A startling quarter of the U.S. population suffers from non-alcoholic fatty liver disease caused by dietary sugar.
|Photo by Moyan Brenn.|
We know foods like donuts and soda can make you fat, but the effects of sugar on the liver and brain are less well-known. Dietary sugar can fry your liver in much the same way alcohol can. This in turn can hurt your brain, leaving you with dementia-like symptoms decades too soon.
Most people associate liver disease with alcohol abuse or hepatitis. But another type, non-alcoholic fatty liver disease, which barely existed three decades ago, has quickly become the most common liver disease in America. NAFLD isn’t caused by booze or a nasty virus, but dietary sugar, which causes a buildup of fat in your liver.

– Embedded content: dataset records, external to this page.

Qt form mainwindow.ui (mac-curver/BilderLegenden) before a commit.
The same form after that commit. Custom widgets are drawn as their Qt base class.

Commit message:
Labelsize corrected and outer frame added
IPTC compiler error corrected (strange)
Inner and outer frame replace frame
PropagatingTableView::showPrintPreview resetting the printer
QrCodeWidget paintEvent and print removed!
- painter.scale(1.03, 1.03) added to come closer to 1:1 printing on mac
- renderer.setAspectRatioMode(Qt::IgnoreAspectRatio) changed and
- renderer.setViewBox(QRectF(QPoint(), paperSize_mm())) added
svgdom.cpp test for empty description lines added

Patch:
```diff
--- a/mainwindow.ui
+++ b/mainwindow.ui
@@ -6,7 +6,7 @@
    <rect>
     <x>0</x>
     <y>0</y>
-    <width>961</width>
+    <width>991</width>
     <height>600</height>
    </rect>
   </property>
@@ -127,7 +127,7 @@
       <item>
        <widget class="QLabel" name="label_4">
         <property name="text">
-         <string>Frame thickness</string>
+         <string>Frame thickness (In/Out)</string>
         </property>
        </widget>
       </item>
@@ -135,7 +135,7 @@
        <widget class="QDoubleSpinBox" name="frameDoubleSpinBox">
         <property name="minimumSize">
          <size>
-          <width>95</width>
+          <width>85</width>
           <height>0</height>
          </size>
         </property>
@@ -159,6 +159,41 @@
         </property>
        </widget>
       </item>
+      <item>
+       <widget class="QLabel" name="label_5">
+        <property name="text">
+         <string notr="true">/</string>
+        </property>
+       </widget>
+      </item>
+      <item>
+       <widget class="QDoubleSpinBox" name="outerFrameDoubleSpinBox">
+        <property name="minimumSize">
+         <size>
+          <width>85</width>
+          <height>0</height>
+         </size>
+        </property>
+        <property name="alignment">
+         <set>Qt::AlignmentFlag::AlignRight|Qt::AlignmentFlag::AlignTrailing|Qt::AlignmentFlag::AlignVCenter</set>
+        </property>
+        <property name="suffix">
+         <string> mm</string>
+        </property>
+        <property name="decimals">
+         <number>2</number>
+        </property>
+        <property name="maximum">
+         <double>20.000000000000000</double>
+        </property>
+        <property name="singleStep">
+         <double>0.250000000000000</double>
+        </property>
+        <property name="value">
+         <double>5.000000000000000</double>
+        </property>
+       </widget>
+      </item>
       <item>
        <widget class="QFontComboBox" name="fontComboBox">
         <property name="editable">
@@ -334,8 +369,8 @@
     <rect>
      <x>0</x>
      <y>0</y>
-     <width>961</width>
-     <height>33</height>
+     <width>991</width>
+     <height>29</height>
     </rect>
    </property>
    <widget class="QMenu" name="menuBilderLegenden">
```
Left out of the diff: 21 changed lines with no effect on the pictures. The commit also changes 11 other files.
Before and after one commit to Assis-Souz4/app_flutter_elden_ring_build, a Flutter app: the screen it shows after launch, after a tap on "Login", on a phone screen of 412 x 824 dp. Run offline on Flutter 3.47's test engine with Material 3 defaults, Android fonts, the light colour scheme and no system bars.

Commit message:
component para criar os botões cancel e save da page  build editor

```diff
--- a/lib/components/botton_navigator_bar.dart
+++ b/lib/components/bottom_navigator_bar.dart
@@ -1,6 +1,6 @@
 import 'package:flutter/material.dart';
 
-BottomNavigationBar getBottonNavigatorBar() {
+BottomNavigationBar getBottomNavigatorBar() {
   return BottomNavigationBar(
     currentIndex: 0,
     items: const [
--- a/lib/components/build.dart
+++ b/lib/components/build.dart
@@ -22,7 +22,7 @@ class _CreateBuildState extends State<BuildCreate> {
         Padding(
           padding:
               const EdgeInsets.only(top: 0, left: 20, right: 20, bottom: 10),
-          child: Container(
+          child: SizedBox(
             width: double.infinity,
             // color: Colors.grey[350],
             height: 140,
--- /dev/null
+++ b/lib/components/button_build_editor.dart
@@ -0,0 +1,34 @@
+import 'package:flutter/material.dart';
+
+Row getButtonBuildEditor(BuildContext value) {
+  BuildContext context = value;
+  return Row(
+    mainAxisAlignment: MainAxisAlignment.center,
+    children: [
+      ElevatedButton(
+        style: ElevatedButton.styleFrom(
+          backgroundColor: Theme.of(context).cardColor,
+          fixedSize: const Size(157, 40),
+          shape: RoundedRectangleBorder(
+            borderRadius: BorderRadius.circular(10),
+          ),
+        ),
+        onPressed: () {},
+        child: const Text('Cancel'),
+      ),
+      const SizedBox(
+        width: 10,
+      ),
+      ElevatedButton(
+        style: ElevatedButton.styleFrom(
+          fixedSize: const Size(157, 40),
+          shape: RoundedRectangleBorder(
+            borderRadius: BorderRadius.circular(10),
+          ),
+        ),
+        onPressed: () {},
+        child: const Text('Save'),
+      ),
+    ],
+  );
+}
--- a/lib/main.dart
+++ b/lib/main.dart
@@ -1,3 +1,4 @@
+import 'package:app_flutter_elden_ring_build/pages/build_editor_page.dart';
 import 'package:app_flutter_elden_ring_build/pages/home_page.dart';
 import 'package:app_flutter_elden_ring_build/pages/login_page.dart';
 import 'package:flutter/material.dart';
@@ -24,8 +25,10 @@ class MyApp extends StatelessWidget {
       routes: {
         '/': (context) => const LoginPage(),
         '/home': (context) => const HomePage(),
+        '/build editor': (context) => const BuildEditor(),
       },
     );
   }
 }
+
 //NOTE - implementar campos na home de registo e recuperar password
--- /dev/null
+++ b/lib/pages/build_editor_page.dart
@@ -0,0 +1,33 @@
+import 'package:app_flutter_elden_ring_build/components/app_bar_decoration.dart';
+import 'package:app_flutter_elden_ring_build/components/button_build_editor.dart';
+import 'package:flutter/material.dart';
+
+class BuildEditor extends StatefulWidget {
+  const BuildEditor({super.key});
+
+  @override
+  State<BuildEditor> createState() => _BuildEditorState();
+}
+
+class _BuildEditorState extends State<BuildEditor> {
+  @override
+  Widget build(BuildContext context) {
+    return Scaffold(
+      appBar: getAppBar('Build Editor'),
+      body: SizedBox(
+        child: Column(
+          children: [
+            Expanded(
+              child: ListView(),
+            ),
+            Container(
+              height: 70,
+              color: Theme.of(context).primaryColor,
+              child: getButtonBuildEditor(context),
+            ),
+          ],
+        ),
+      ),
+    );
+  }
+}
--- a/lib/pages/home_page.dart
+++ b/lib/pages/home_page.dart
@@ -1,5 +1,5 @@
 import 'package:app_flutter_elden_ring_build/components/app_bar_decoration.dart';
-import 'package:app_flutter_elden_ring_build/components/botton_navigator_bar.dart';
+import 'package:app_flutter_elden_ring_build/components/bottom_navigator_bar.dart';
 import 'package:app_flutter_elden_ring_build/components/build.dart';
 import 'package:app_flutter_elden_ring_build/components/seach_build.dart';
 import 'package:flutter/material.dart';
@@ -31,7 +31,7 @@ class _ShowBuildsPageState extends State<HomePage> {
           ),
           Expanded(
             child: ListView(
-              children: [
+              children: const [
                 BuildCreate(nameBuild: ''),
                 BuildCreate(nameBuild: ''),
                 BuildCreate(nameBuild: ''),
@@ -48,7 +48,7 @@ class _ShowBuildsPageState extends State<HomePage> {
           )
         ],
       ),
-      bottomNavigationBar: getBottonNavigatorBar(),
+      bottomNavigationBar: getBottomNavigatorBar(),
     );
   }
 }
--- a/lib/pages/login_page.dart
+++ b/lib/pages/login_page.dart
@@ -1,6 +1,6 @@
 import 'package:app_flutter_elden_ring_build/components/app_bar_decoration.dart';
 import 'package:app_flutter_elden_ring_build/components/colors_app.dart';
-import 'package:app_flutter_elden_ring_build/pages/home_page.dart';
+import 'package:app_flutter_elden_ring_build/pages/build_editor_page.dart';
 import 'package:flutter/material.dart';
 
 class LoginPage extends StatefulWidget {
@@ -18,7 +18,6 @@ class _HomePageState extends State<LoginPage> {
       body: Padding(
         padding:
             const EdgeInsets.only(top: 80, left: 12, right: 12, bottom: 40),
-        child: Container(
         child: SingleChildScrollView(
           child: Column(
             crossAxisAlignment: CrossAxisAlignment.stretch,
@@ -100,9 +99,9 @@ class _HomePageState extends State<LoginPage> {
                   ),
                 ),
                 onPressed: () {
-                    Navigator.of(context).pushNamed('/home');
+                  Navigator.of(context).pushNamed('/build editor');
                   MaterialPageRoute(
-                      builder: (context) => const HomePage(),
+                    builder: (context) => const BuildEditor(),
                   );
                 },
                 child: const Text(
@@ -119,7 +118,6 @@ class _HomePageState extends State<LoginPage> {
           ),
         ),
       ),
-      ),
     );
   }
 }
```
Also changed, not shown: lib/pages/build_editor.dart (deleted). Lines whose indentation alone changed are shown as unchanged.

Overweight people are likely candidates for NAFLD. Memory loss and diminished cognitive function are often the first symptoms, as the liver loses its ability to filter toxins that compromise the brain.
According to the American Liver Foundation, at least a quarter of the U.S. population now suffers from NAFLD, and that number is expected to swell to 40 percent by 2030, apace with an accompanying swelling of the American body, thanks to the insatiable American sweet tooth and the corporate interests that feed it. A study published March 25 further solidified the connection between sugar and NAFLD, finding that even moderate amounts of sugary drinkswill stimulate the production of enzymes that deposit fat in the liver.